↓
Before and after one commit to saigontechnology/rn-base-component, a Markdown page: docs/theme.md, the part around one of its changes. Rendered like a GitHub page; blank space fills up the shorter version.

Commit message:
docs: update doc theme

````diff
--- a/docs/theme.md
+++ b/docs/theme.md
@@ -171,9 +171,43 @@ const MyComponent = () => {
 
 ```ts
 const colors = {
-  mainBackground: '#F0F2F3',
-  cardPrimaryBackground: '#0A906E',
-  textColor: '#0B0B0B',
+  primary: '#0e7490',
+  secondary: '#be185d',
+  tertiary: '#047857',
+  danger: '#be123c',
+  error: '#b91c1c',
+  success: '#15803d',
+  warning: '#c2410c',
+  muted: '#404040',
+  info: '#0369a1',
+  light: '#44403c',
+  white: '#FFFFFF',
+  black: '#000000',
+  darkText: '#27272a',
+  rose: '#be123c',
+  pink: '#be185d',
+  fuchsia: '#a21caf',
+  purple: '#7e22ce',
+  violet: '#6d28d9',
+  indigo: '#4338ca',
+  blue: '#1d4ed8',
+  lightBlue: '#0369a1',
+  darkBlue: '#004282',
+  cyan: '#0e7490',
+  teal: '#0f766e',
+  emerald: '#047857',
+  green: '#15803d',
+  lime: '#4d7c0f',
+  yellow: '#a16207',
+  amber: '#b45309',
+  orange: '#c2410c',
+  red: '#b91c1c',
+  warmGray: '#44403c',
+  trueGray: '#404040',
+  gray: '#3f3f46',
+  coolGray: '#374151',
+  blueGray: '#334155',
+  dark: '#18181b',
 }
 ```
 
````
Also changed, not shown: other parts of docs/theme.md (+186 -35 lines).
↑
*Your task*. Type the material above out again, exactly.

*Output below*.
Before and after one commit to saigontechnology/rn-base-component, a Markdown page: docs/theme.md, the part around one of its changes. Rendered like a GitHub page; blank space fills up the shorter version.

Commit message:
docs: update doc theme

````diff
--- a/docs/theme.md
+++ b/docs/theme.md
@@ -171,9 +171,43 @@ const MyComponent = () => {
 
 ```ts
 const colors = {
-  mainBackground: '#F0F2F3',
-  cardPrimaryBackground: '#0A906E',
-  textColor: '#0B0B0B',
+  primary: '#0e7490',
+  secondary: '#be185d',
+  tertiary: '#047857',
+  danger: '#be123c',
+  error: '#b91c1c',
+  success: '#15803d',
+  warning: '#c2410c',
+  muted: '#404040',
+  info: '#0369a1',
+  light: '#44403c',
+  white: '#FFFFFF',
+  black: '#000000',
+  darkText: '#27272a',
+  rose: '#be123c',
+  pink: '#be185d',
+  fuchsia: '#a21caf',
+  purple: '#7e22ce',
+  violet: '#6d28d9',
+  indigo: '#4338ca',
+  blue: '#1d4ed8',
+  lightBlue: '#0369a1',
+  darkBlue: '#004282',
+  cyan: '#0e7490',
+  teal: '#0f766e',
+  emerald: '#047857',
+  green: '#15803d',
+  lime: '#4d7c0f',
+  yellow: '#a16207',
+  amber: '#b45309',
+  orange: '#c2410c',
+  red: '#b91c1c',
+  warmGray: '#44403c',
+  trueGray: '#404040',
+  gray: '#3f3f46',
+  coolGray: '#374151',
+  blueGray: '#334155',
+  dark: '#18181b',
 }
 ```
 
````
Also changed, not shown: other parts of docs/theme.md (+186 -35 lines).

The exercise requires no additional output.